When we graduated in May 2009, we knew we would be venturing off to three different colleges: Holy Cross for Rachael, George Washington for Maya, and Marist College for me. It was terrifying to know I wouldn’t have my sisters with me in a new territory - if only to help me navigate the complexities of making new friends. However, there was a certain calm during our last “DKB Sister Circle” that graduation summer because we knew, deep down, that this would not be our breaking point. KO taught us too much about ourselves and about our sisterhood to let any amount of distance or time tear us apart.

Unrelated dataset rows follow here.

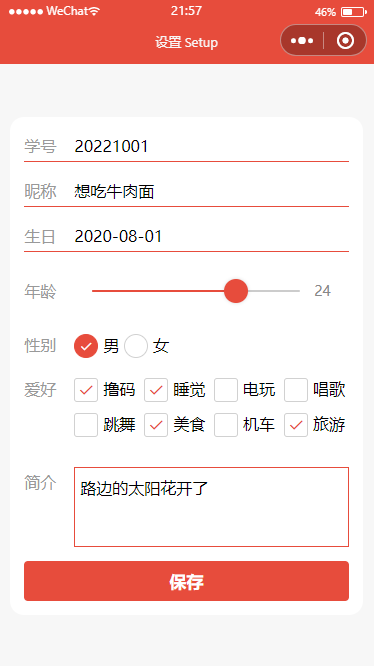
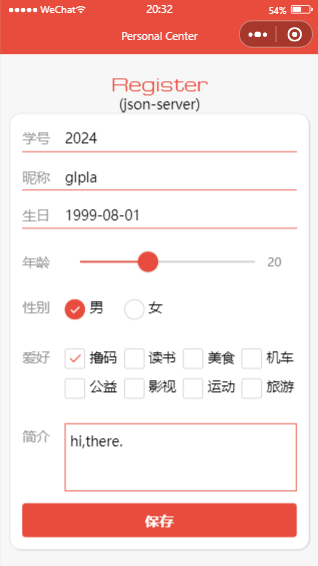
mp

diff --git a/minip/scrollview.html b/minip/scrollview.html
@@ -20,8 +20,11 @@
     </header>
     <dl>
         <dt>说明</dt>
-        <dd>超过容器后，子项可以按照一定方向滚动的区域</dd>
+        <dd>容器组件</dd>
+        <dd>实现拖拽滚动</dd>
+        <dd>子项尺寸超过容器后，可以按照一定方向滚动以显式被隐藏的子项</dd>
         <dd>不支持嵌套textarea、map、canvas、video 组件</dd>
+        <dd>滚动条的长度是预估的；若直接子节点的高度差别较大，则滚动条长度可能会不准确</dd>
         <dd>更多信息，请查看<a href="https://developers.weixin.qq.com/miniprogram/dev/component/scroll-view.html"
                 class="link">官方文档</a></dd>
         <dd>
@@ -48,8 +51,27 @@
                     <td>使用动画过渡</td>
                 </tr>
                 <tr>
+                    <td>scroll-top</td>
+                    <td>设置竖向滚动条位置</td>
+                </tr>
+                <tr>
                     <td>bindscroll</td>
                     <td>滚动时触发</td>
+                </tr>
+            </table>
+            <table class="tbl-sn">
+                <caption>WebView 特有属性</caption>
+                <tr>
+                    <th>属性</th>
+                    <th>说明</th>
+                </tr>
+                <tr>
+                    <td>enable-flex</td>
+                    <td>布尔；默认false；启用 flexbox 布局，使之成为 flex 容器！！！</td>
+                </tr>
+                <tr>
+                    <td>using-sticky</td>
+                    <td>布尔；默认false；启用 position: sticky 特性</td>
                 </tr>
             </table>
             <table class="tbl-sn">
@@ -74,35 +96,9 @@
                     <td>布尔；默认false；启用 position: sticky 特性</td>
                 </tr>
             </table>
-            <table class="tbl-sn">
-                <caption>WebView 特有属性</caption>
-                <tr>
-                    <th>属性</th>
-                    <th>说明</th>
-                </tr>
-                <tr>
-                    <td>enable-flex</td>
-                    <td>布尔；默认false；启用 flexbox 布局</td>
-                </tr>
-                <tr>
-                    <td>using-sticky</td>
-                    <td>布尔；默认false；启用 position: sticky 特性</td>
-                </tr>
-            </table>
         </dd>
-        <dd class="example-sn">垂直滚动 - 查看城市信息</dd>
-        <dd>页面结构</dd>
-        <dd>- 滑动视图：内部是若干标题城市首字母和城市图像或名称列表</dd>
-        <dd>- 版权信息</dd>
-        <dd class="code">
-            <pre>&lt;scroll-view scroll-y using-sticky class="sc"&gt;&lt;/scroll-view&gt;</pre>
-        </dd>
-        <dd>样式</dd>
-        <div>- 版权信息高度100rpx</div>
-        <div>- 滑动视图高度由 calc 计算得出；且标题粘性定位在滑动视图顶端</div>
-        <dd class="tips">如果不限高，不使用 scroll-view 也可以</dd>
-        <dd class="example-sn">水平滚动 - 导航</dd>
-        <dd>方案1：容器不换行；导航项调整为inline-block</dd>
+        <dd class="example-sn">水平滚动 - 导航/推荐/活动</dd>
+        <dd>方案1：容器不换行；子项项调整为inline-block</dd>
         <dd>
             <figure class="code">
                 <figcaption>wxml</figcaption>
@@ -128,6 +124,9 @@
             </figure>
         </dd>
         <dd>方案2：在容器和子项之间增加一个view作为间接容器，view使用弹性盒子flex布局</dd>
+        <dd>默认情况下，flex会压缩子项；为了撑开：</dd>
+        <dd>方案1：容器设置不换行：flex-wrap: nowrap;</dd>
+        <dd>方案2：子项设置不缩放：flex-shrink: 0;</dd>
         <dd>
             <figure class="code">
                 <figcaption>wxml - 增加一级容器</figcaption>
@@ -150,7 +149,20 @@
 }</pre>
             </figure>
         </dd>
-        <dd>方案3：为容器增加enable-flex属性启用并使用弹性盒子flex布局；仍然需要单独设置各项的间隔；样式过于分散，不推荐</dd>
+        <dd>方案3：小程序默认方案：为容器增加enable-flex属性启用并使用弹性盒子flex布局</dd>
+        <dd>仍然需要单独设置各项的间隔；样式过于分散，不推荐</dd>
+        <dd class="question">能否使用浮动float实现?</dd>
+        <dd class="example-sn">垂直滚动 - 查看城市信息/商品列表</dd>
+        <dd>页面结构</dd>
+        <dd>- 滑动视图：内部是若干标题城市首字母和城市图像或名称列表</dd>
+        <dd>- 版权信息</dd>
+        <dd class="code">
+            <pre>&lt;scroll-view scroll-y using-sticky class="sc"&gt;&lt;/scroll-view&gt;</pre>
+        </dd>
+        <dd>样式</dd>
+        <div>- 版权信息高度100rpx</div>
+        <div>- 滑动视图高度由 calc 计算得出；且标题粘性定位在滑动视图顶端</div>
+        <dd class="tips">如果不限高，不使用 scroll-view 也可以</dd>
         <dd class="example-sn">联动导航</dd>
         <dd>滚动视图scroll-view和轮播swiper配合使用</dd>
         <dd>单击滚动导航项，轮播跳转到指定项</dd>
@@ -175,7 +187,7 @@
 &lt;/swiper&gt;</pre>
             </figure>
             <figure class="code">
-                <figcaption>js|ts</figcaption>
+                <figcaption>js</figcaption>
                 <pre>
 selectItem(e:any) {
     this.setData({
@@ -189,6 +201,7 @@ changeItem(e:any){
 }</pre>
             </figure>
         </dd>
+        <dd>改进方案：使用双向绑定实现 - 简直不要太爽，详情请参考 <a href="./model.html" class="link">双向绑定</a></dd>
     </dl>
     <iframe src="../common/footer.html" frameborder="0" scrolling="no" title="footer" id="footer"></iframe>
 </body>

diff --git a/minip/model.html b/minip/model.html
@@ -18,12 +18,80 @@
         <h1>双向绑定</h1>
         <span>model</span>
     </header>
-    <div class="chap">数据双向绑定 </div>
     <dl>
-        <dt>model</dt>
+        <dt class="txt-center">视图层 <i class="ri-arrow-left-right-line"></i> 逻辑层</dt>
+        <dd>多用于表单元素</dd>
         <dd>为value添加model修饰符即可实现双向数据绑定</dd>
+        <dd>省略了触发事件，如bindchange或bindinput</dd>
+        <dd>只能简单属性绑定 - 单一字段</dd>
+        <dd>借助调试器的AppData查看绑定情况</dd>
+        <dd class="example-sn">&lt;input&gt; - text</dd>
         <dd class="code">
-            <pre>&lt;input type="text" model:value='{{val}}' /&gt;</pre>
+            <pre>msg:'hi',</pre>
+        </dd>
+        <dd class="code">
+            <pre>&lt;input type="text" model:value='{{msg}}' /&gt;</pre>
+        </dd>
+        <dd>复合数据双向绑定失败：仅实现逻辑层到视图层的绑定</dd>
+        <dd class="code">
+            <pre>
+obj:{
+    msg:'hi'
+}</pre>
+        </dd>
+        <dd class="code">
+            <pre>&lt;input type="text" model:value='{{obj.msg}}' /&gt;</pre>
+        </dd>
+        <dd>改进：实现双向绑定需要借助表单事件，如bindchange等</dd>
+        <dd>此时不再需要mode。还原为普通事件流</dd>
+        <dd class="code">
+            <pre>
+obj:{
+    msg:'hi'
+}</pre>
+        </dd>
+        <dd class="code">
+            <pre>&lt;input type="text" value='{{obj.msg}}' bindinput="getMsg"/&gt;</pre>
+        </dd>
+        <dd class="code">
+            <pre>
+getMsg(e) {
+    this.setData({
+        'obj.msg':e.detail.value
+    })
+}</pre>
+        </dd>
+        <dd class="example-sn">&lt;swiper&gt; - 当前swiper-item - current</dd>
+        <dd>拖动或设置为自动播放，查看绑定情况</dd>
+        <dd class="code">
+            <pre>cur:1</pre>
+        </dd>
+        <dd class="code">
+            <pre>
+&lt;view>{{cur}}&lt;/view&gt;
+&lt;swiper model:current="{{cur}}"&gt;
+  &lt;swiper-item&gt; 11 &lt;/swiper-item&gt;
+  &lt;swiper-item&gt; 22 &lt;/swiper-item&gt;
+  &lt;swiper-item&gt; 33 &lt;/swiper-item&gt;
+  &lt;swiper-item&gt; 44 &lt;/swiper-item&gt;
+&lt;/swiper&gt;</pre>
+        </dd>
+        <dd class="example-sn">联动导航 - 改进方案</dd>
+        <dd>滚动视图scroll-view和轮播swiper配合使用</dd>
+        <dd class="code">
+            <pre>cur: 1</pre>
+        </dd>
+        <dd class="code">
+            <pre>
+&lt;scroll-view class="wrap" scroll-x scroll-with-animation model:scroll-into-view="id{{cur}}"&gt;
+    &lt;view class="item" wx:for="{{10}}" wx:key="index" id="id{{index}}"&gt;{{item}}&lt;/view&gt;
+&lt;/scroll-view&gt;
+
+&lt;swiper class="swiper-wrap" model:current="{{cur}}"&gt;
+    &lt;swiper-item  class="swiper-item" wx:for="{{10}}" wx:key="index"&gt;
+        {{item}}
+    &lt;/swiper-item&gt;
+&lt;/swiper&gt;</pre>
         </dd>
     </dl>
     <iframe src="../common/footer.html" frameborder="0" scrolling="no" title="footer" id="footer"></iframe>

diff --git a/minip/font.html b/minip/font.html
@@ -89,17 +89,17 @@ text{
     <!-- <dd class="number">
       <div>从 <a href="//glpla.github.io" class="link">大树小站</a> 拉取定义好的字体样式文件wxss；文件名就是字体名</div>
     </dd> -->
-    <dd class="example-sn">利用 - 大树小站 - 提供的在线字体，完成字体定制和使用</dd>
+    <dd class="example-sn">利用 - 大树小站 - 提供的在线字体，完成字体定制和使用 - <span class="warn">注意大小写。。。</span></dd>
     <dd class="number">
-      <div>CruiserFortressBevel - https://glpla.github.io/fonts/CruiserFortressBevel.ttf *</div>
+      <div>CruiserFortressBevel - https://glpla.github.io/fonts/CruiserFortressBevel.ttf </div>
       <div>FlappyBird - https://glpla.github.io/fonts/FlappyBird.ttf </div>
-      <div>Great Vibes - https://glpla.github.io/fonts/Great_Vibes/GreatVibes-Regular.ttf *</div>
-      <div>Michroma - https://glpla.github.io/fonts/Michroma/Michroma.ttf *</div>
+      <div>Great Vibes - https://glpla.github.io/fonts/Great_Vibes/GreatVibes-Regular.ttf </div>
+      <div>Michroma - https://glpla.github.io/fonts/Michroma/Michroma.ttf </div>
       <div>Monospace - https://glpla.github.io/fonts/Monospace/Elronmonospace.ttf </div>
       <div>Poppins - https://glpla.github.io/fonts/Poppins/Poppins-Regular.ttf </div>
-      <div>Quicksand - https://glpla.github.io/fonts/Quicksand/Quicksand-Regular.ttf *</div>
-      <div>Roboto - https://glpla.github.io/fonts/Roboto/Roboto-Regular.ttf *</div>
-      <div>yuwei - https://glpla.github.io/fonts/YuWei/YuWeiShuFaXingShuJianTi.ttf *</div>
+      <div>Quicksand - https://glpla.github.io/fonts/Quicksand/Quicksand-Regular.ttf </div>
+      <div>Roboto - https://glpla.github.io/fonts/Roboto/Roboto-Regular.ttf </div>
+      <div>yuwei - https://glpla.github.io/fonts/YuWei/YuWeiShuFaXingShuJianTi.ttf </div>
     </dd>
     <!-- <dd class="example-sn">引入 - 大树小站 - 定义好的字体样式文件并使用 -</dd>
     <dd class="number">

diff --git a/minip/case4.html b/minip/case4.html
@@ -22,6 +22,7 @@
             <dd class="number">
                 <div>数据绑定</div>
                 <div>表单事件的使用</div>
+                <div>json-server服务器的使用</div>
             </dd>
             <dt>目的</dt>
             <dd class="number">
@@ -48,13 +49,13 @@
             <dd>
                 <pre class="code">
 userInfo:{
+    id:20221001
     ubirth:'2020-08-01',
     udesc:'hi,there.',
     ulike:[],
     uage:18,
     ugender:'女',
     uname:'glpla',
-    usn:20221001
 }</pre>
             </dd>
             <dd>3. 提交代码</dd>
@@ -77,6 +78,8 @@ submit(e){
 }</pre>
             </dd>
             <dd>4. 服务器脚本</dd>
+            <dd>方案1：使用json-server服务器，创建过程，请访问 <a href="../node/jsonserver.html" class="link">json-server</a></dd>
+            <dd>方案2：使用node.js服务器</dd>
             <dd>
                 <pre class="code">
 const express = require('express')
@@ -113,6 +116,11 @@ app.listen(port, () => {
             <dd>用户姓名uname</dd>
             <dd>用户邮箱uemail</dd>
             <dd>用户留言umsg</dd>
+            <dt>扩展</dt>
+            <dd>如何改善用户体验？如加入各种提示信息</dd>
+            <dd>. wx.showLoading()</dd>
+            <dd>. wx.hideLoading()</dd>
+            <dd>. wx.showToast()</dd>
         </dl>
     </div>
     <iframe src="../common/footer.html" frameborder="0" scrolling="no" title="footer" id="footer"></iframe>

diff --git a/minip/form.html b/minip/form.html
@@ -235,20 +235,20 @@ textarea{
                     </td>
                 </tr>
                 <tr>
-                    <td>bindinput</td>
-                    <td>键盘输入时触发</td>
-                </tr>
-                <tr>
                     <td>bindfocus</td>
                     <td>输入框聚焦时触发</td>
                 </tr>
                 <tr>
+                    <td>bindinput</td>
+                    <td>键盘输入时触发；组合使用</td>
+                </tr>
+                <tr>
                     <td>bindblur</td>
-                    <td>输入框失去焦点时触发</td>
+                    <td>输入框失去焦点时触发；组合使用</td>
                 </tr>
                 <tr>
                     <td>bindconfirm</td>
-                    <td>点击完成按钮时触发</td>
+                    <td>点击完成按钮时触发；组合使用</td>
                 </tr>
                 <tr>
                     <td>bindlinechange</td>

diff --git a/minip/wxml.html b/minip/wxml.html
@@ -62,6 +62,7 @@
       <div>由于小程序大小的限制，多媒体资源如图像、视频、音频等等，应通过在线方式获取；所以我们需要搭建本地资源服务器或者花钱使用云开发</div>
     </dd>
     <dt>数据绑定</dt>
+    <dd>WXML 中的动态数据均来自对应 Page 的 data。</dd>
     <dd>可以绑定 <span class="warn">内容</span>，也可以绑定 <span class="warn">属性</span></dd>
     <dd>在wxml中使用{{}}和js中的数据绑定起来；也叫插值表达式</dd>
     <dd>可以进行基本的逻辑运算，如三元表达式、算术运算</dd>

Throughout college, we each got wrapped up in our individual lives and experienced a new set of challenges, sometimes going weeks without hearing from one another. But the holidays, long weekends and school breaks were always our chance to have Sister Circles, catch up, and just be silly - exactly the way we used to.
After college, Rachael and I moved back home, and Maya stayed in D.C. Even with only two-thirds of DKB back home, not much changed. We maintained our Sister Circles even if we sometimes had to Skype-in Maya.
In 2015, Rachael moved to Houston, Texas, and we were back to being spread around the country. Again, DKB prevailed despite the distance.
In November 2016, we enjoyed a DKB road trip and moved Rachael back to Connecticut to start nursing school. Similar to our previous arrangements, Rachael and I were back home, and Maya remained in the nation’s capital.
By September 2017, I accepted a new job in Washington, D.C., and Maya and I became roommates. After all our years of friendship, none of us had ever been roommates, until now! Now it was time for Maya and me to enjoy a city together. It was perfect! She was able to teach me about the city that had been her second home for eight years and, as we expected, we had a blast. By November, Rachael came down to visit, and DKB was back to our shenanigans – but this time, as bona fide adults!
Late 2017, Maya was blessed with a new job opportunity in Saipan, and in January 2018, our DKB roommate dream came to an end.
One life lesson that I’ve come to accept is that everything works in cycles. Sometimes the cycle is meant to last as short as a week, and sometimes it is meant for a lifetime. For our DKB roommate dream, the cycle was meant to last only for a few exciting months. However, our bond has proven to be built for a lifetime.
Thanks to technology, the three of us will never miss a beat. FaceTime has allowed us to see one another on birthdays. Apple’s iMessage has been the virtual conference room for updates, and social media have allowed us to share and publicly (and sometimes obnoxiously) celebrate one another. Throughout the years, we have been able to adjust, adapt and realign ourselves to make the best out of our various circumstances. Our most recent moves have been a testimony to the old saying, “Distance means so little when someone means so much.”
As I reflect on the past nine years, I’m proud to say KO was not just high school, but rather the place where we learned about ourselves through our challenges. It was where we discovered our passions. And ultimately, it was where we felt safe to be vulnerable, come together, and grow. KO was where I created an extension of my family. KO was the birthplace of the DKB Sister Circle.
Rachael is currently working in patient support services at Connecticut Children's Medical Center and is a B.S.N. Candidate at the University of Saint Joseph (Class of 2018).
Madison is currently the external communications manager at the International Code Council in Washington, D.C.
Maya is a law clerk to the Honorable Perry B. Inos, Associate Justice CNMI Supreme Court in Saipan, Marianas Protectorate (MP).